I actually love writing in notepad. I do most of my first drafts in notepad so I don’t get hung up on formatting or hung up when word starts judging me. The reason to go this way is simple: the GRE makes most of the test takers type out their essays in a neutered program that tries to take away as many word-processing functions as possible because it would not otherwise be fair to the other test takers who have to hand write out their essays. Personally? I say screw ’em, but that’s only because I am the worst speller I know.

In high-school, I was the kid failing English because every other word on a test, paper, story, poem, or journal entry was misspelled. Sure, I’ve gotten better, but even in this blog entry, I’ve spelled a number of things wrong and I am going to have to go through and correct my punctuation. The only English class I passed in high school was with a teacher who actually read what I was writing and didn’t get pissed off at my spelling handicap. I got a ‘B.’ He said I was the best writer in class and that if I went into writing for a living, an editor would help clean up all my horrible screw ups.

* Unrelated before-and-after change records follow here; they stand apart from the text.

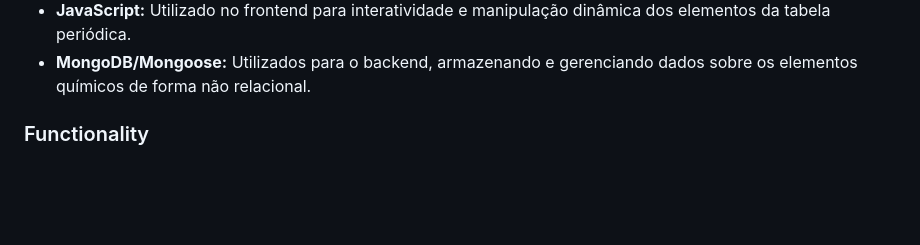
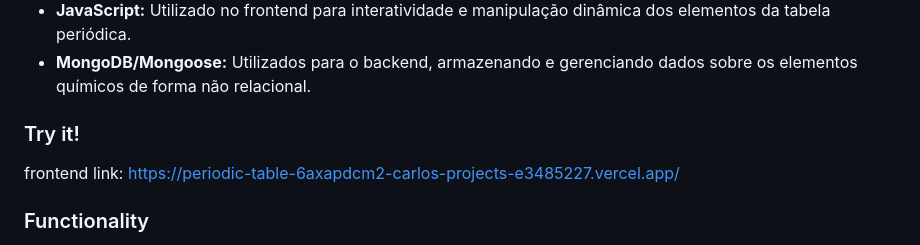
Before and after one commit to creinis/periodic-table-fcc-backend-api-cert, a Markdown page: README.md, the part around the change. Rendered like a GitHub page; blank space fills up the shorter version.

Commit message:
readme vercel address

```diff
--- a/README.md
+++ b/README.md
@@ -14,6 +14,11 @@
 - **PostgreSQL:** Sistema de gerenciamento de banco de dados relacional utilizado para armazenar os dados dos elementos químicos.
 - **JavaScript:** Utilizado no frontend para interatividade e manipulação dinâmica dos elementos da tabela periódica.
 - **MongoDB/Mongoose:** Utilizados para o backend, armazenando e gerenciando dados sobre os elementos químicos de forma não relacional.
+
+### Try it!
+
+frontend link:
+https://periodic-table-6axapdcm2-carlos-projects-e3485227.vercel.app/
 
 ### Functionality
 
```
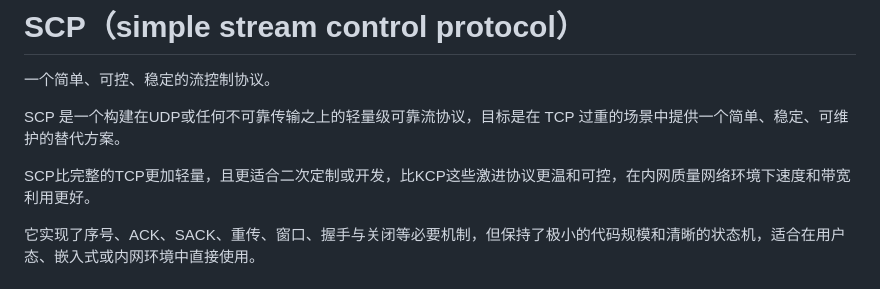
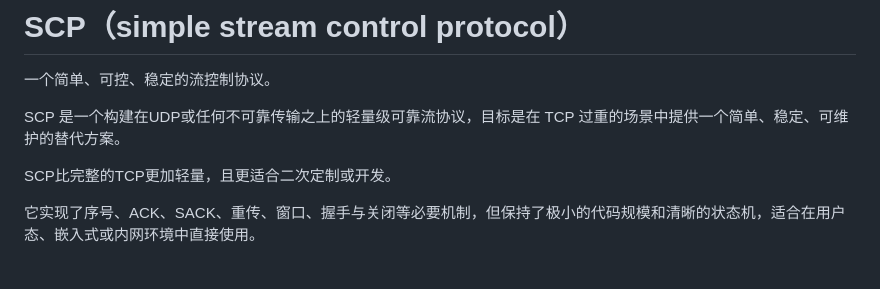
Before and after one commit to skaiui2/SCP, a Markdown page: docs/中文/README中文.md, the part around the change. Drawn GitHub-style.

```diff
--- a/docs/中文/README中文.md
+++ b/docs/中文/README中文.md
@@ -3,7 +3,7 @@
 
 SCP 是一个构建在UDP或任何不可靠传输之上的轻量级可靠流协议，目标是在 TCP 过重的场景中提供一个简单、稳定、可维护的替代方案。
 
-SCP比完整的TCP更加轻量，且更适合二次定制或开发，比KCP这些激进协议更温和可控，在内网质量网络环境下速度和带宽利用更好。
+SCP比完整的TCP更加轻量，且更适合二次定制或开发。
 
 它实现了序号、ACK、SACK、重传、窗口、握手与关闭等必要机制，但保持了极小的代码规模和清晰的状态机，适合在用户态、嵌入式或内网环境中直接使用。
 
```
Also changed, not shown: 1 other file.
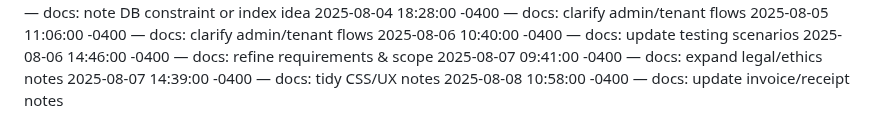
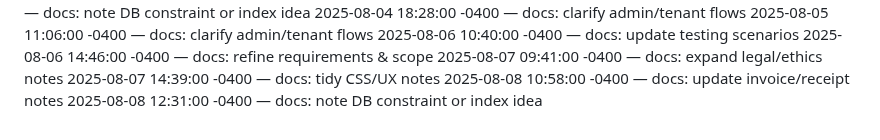
Before and after one commit to Dumisani-C/advanced_payment_and_support_system, a Markdown page: docs/CHANGELOG.md, the part around the change. GitHub-like rendering.

Commit message:
docs: note DB constraint or index idea

```diff
--- a/docs/CHANGELOG.md
+++ b/docs/CHANGELOG.md
@@ -538,3 +538,4 @@
 2025-08-07 09:41:00 -0400 — docs: expand legal/ethics notes
 2025-08-07 14:39:00 -0400 — docs: tidy CSS/UX notes
 2025-08-08 10:58:00 -0400 — docs: update invoice/receipt notes
+2025-08-08 12:31:00 -0400 — docs: note DB constraint or index idea
```
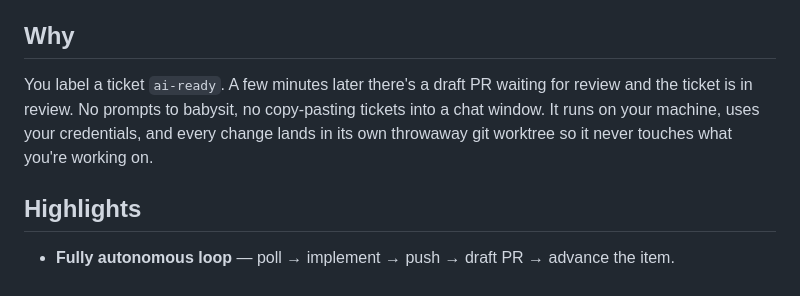
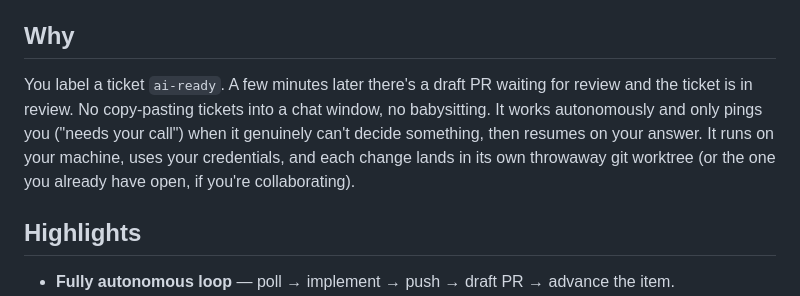
Before and after one commit to jonshaw199/deputy, a Markdown page: README.md, the part around the change. Rendered like a GitHub page.

Commit message:
docs: correct 'no prompts to babysit' (it now asks when truly stuck)
Co-Authored-By: Jon Shaw <jonshaw199@gmail.com>

```diff
--- a/README.md
+++ b/README.md
@@ -24,10 +24,11 @@ worktree, writes the code, and opens a draft PR. You can watch any deputy work a
 ## Why
 
 You label a ticket `ai-ready`. A few minutes later there's a draft PR waiting for
-review and the ticket is in review. No prompts to babysit, no copy-pasting
-tickets into a chat window. It runs on your machine, uses your credentials, and
-every change lands in its own throwaway git worktree so it never touches what
-you're working on.
+review and the ticket is in review. No copy-pasting tickets into a chat window, no
+babysitting. It works autonomously and only pings you ("needs your call") when it
+genuinely can't decide something, then resumes on your answer. It runs on your
+machine, uses your credentials, and each change lands in its own throwaway git
+worktree (or the one you already have open, if you're collaborating).
 
 ## Highlights
 
```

So, yeah. When I went back and pasted my essays in word, I noticed I only spelled a few words incorrectly and that each essay was a little over 600 words. I’m not going to get too worked up over the spelling. The words I am misspelling are still recognizable. What I am going to work on is writing faster. I want to be able to submit a 750 word essay.

The other thing I need to work on is writing in a less personable style. I know in English as an industry, we don’t mind first person personal in academic writing, but I am not completely convinced other academic fields feel the same way (boy, what would they think of first person unreliable?). My philosophy teachers complain about it and also are constantly complaining that humor in a philosophy paper is inappropriate, but then they keep giving me ‘As.’ Maybe knowing they are wasting their breath on me, since I’m an English major, they’ve given up as a collective. I am just not sure about the essay test graders.

I have a friend who was one for a long time. Maybe he still is. We never talk about work, just basketball. He has pretty severe OCDs and I bet he would be pretty unforgiving. I don’t even think he uses first person in conversation. I’ll let you know what he says.


family reunions

. . . blank, wan corridors,

roaming, fearing white noise &

kindred), Star Trek’s long . . .